Prosecutors Say Tennessee School Bus Driver Was on Phone During Fatal Crash

December 19, 2017 Updated: December 19, 2017

A prosecutor on Tuesday, Dec. 19, alleged that the driver in a deadly school bus crash in Tennessee took his phone out during the time of the accident.

The crash took place last year in Chattanooga, killing six elementary school students.

County District Attorney General Neal Pinkston said in court Tuesday that Johnthony Walker got a phone call at 3:17 p.m. that lasted almost four minutes. Pinkston said the first 911 call about the accident came at around 3:20 p.m., according to the Chattanooga Times Free Press.

Officials also said that Walker was speeding in the November 2016 crash. There were 37 kids on board.

Walker, 25, faces 34 charges, including six counts of vehicular homicide.

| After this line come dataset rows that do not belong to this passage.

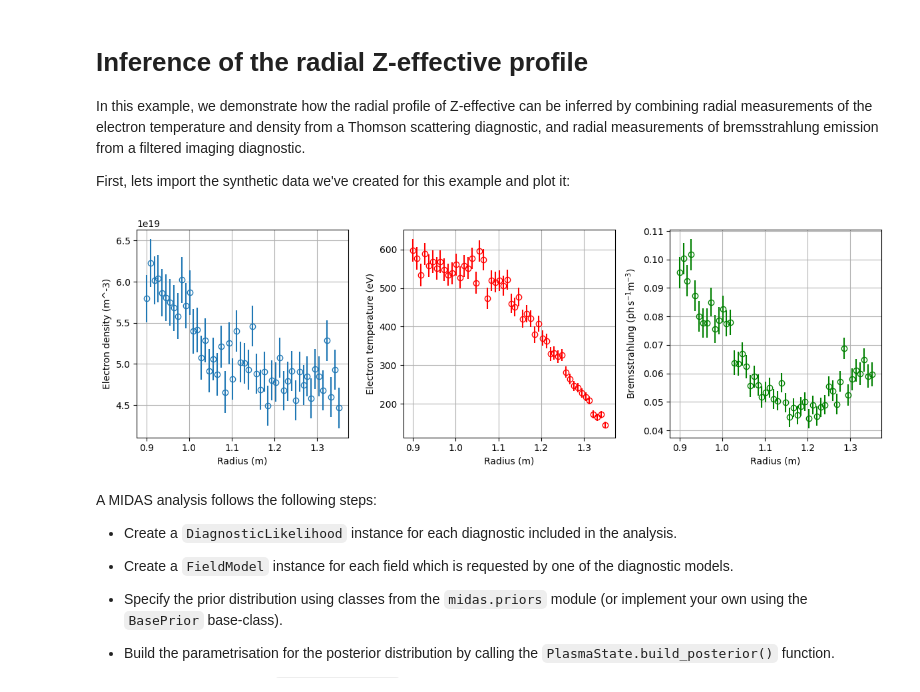
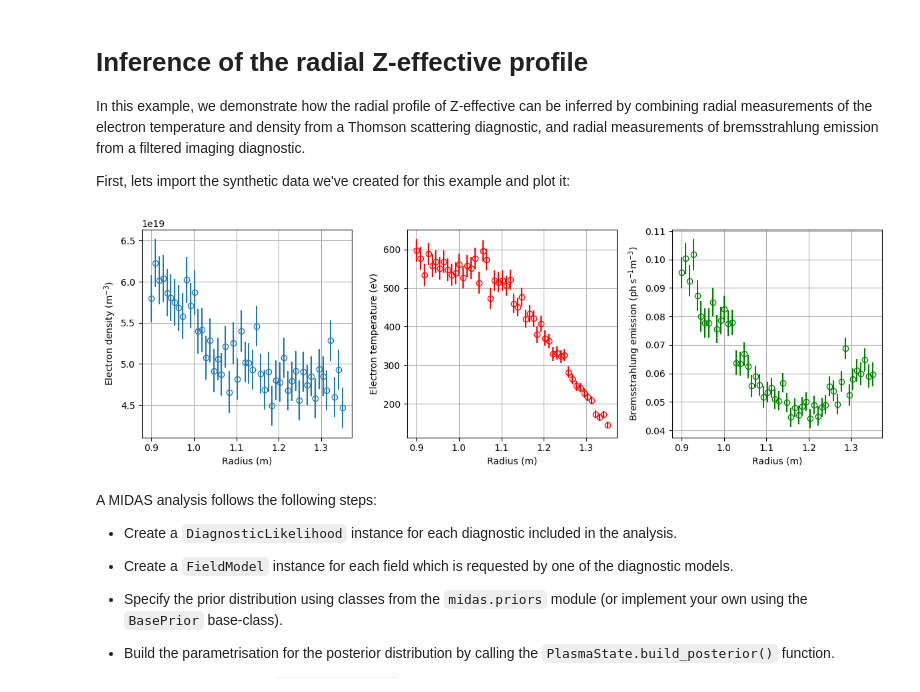
Before and after one commit to C-bowman/midas-examples, a Jupyter notebook: z-eff/z_effective_inference.ipynb, the cells around one changed output. Saved outputs shown, nothing was run; the diff lists cells and outputs as text; code cells hidden in the pictures.

```diff
--- a/z-eff/z_effective_inference.ipynb
+++ b/z-eff/z_effective_inference.ipynb
@@ -7,36 +7,36 @@ First, lets import the synthetic data we've created for this example and plot it
 # %%
 # import the synthetic diagnostic data and associated uncertainties
 from example_data import brem_measurements, brem_sigma, measurement_radius
 from example_data import te_measurements, ne_measurements, te_sigma, ne_sigma
 
 
 import matplotlib.pyplot as plt
 fig = plt.figure(figsize=(12, 4))
 ax1 = fig.add_subplot(1, 3, 1)
 ax2 = fig.add_subplot(1, 3, 2)
 ax3 = fig.add_subplot(1, 3, 3)
 
 data_style = dict(marker="o", linestyle="none", markerfacecolor="none")
 
 ax1.errorbar(measurement_radius, ne_measurements, yerr=ne_sigma, c="C0", **data_style)
 ax1.set_xlabel("Radius (m)")
-ax1.set_ylabel("Electron density (m^-3)")
+ax1.set_ylabel(r"Electron density $(\mathrm{m}^{-3})$")
 ax1.grid()
 
 ax2.errorbar(measurement_radius, te_measurements, yerr=te_sigma, c="red", **data_style)
 ax2.set_xlabel("Radius (m)")
 ax2.set_ylabel("Electron temperature (eV)")
 ax2.grid()
 
 ax3.errorbar(measurement_radius, brem_measurements, yerr=brem_sigma, c="green", **data_style)
 ax3.set_xlabel("Radius (m)")
-ax3.set_ylabel(r"Bremsstrahlung $(\mathrm{ph \, s^{-1} m^{-3})}$")
+ax3.set_ylabel(r"Bremsstrahlung emission $(\mathrm{ph \, s^{-1} m^{-3})}$")
 ax3.grid()
 
 fig.tight_layout()
 plt.show()
 # %% [output]
-[figure, old version]
+[figure, new version]
 # %% [markdown]
 A MIDAS analysis follows the following steps:
 
```
Also changed, not shown: parts of 1 cell of this notebook.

He appeared in court on Tuesday, where prosecutors revealed their first pieces of evidence that he was on his phone. Several family members of the victims appeared in court, Newschannel 9 reported.

A reporter with Newschannel 9 said that moments after the hearing, one of the mothers of the slain children walked out and screamed: “They don’t give a [expletive] about our children!” She wouldn’t elaborate on what happened.

Meanwhile, prosecutors said they received a draft of the final National Transportation Safety Board report, a spokeswoman confirmed today, though it’s unclear what it actually says, according to the Times Free Press.

“Yes, we have a draft report,” spokeswoman Melydia Clewell confirmed to the paper. “It is not finalized and is not public record until the NTSB board votes on it.”

He posted bond and is out of jail, awaiting a trial date for Feb. 27, 2018.

Judge Don Poole also announced that he would quash a public records request from a Nashville media company for Walker’s jailhouse phone calls from 2016, according to the Times Free Press.

Last year, a federal lawsuit was filed against Walker, saying he had a “sadistic” habit of driving recklessly and slamming the brakes to punish children, The Epoch Times reported.

“This horror was foreseeable, predictable and preventable,” the lawsuit said, according to the Chattanooga Times Free Press.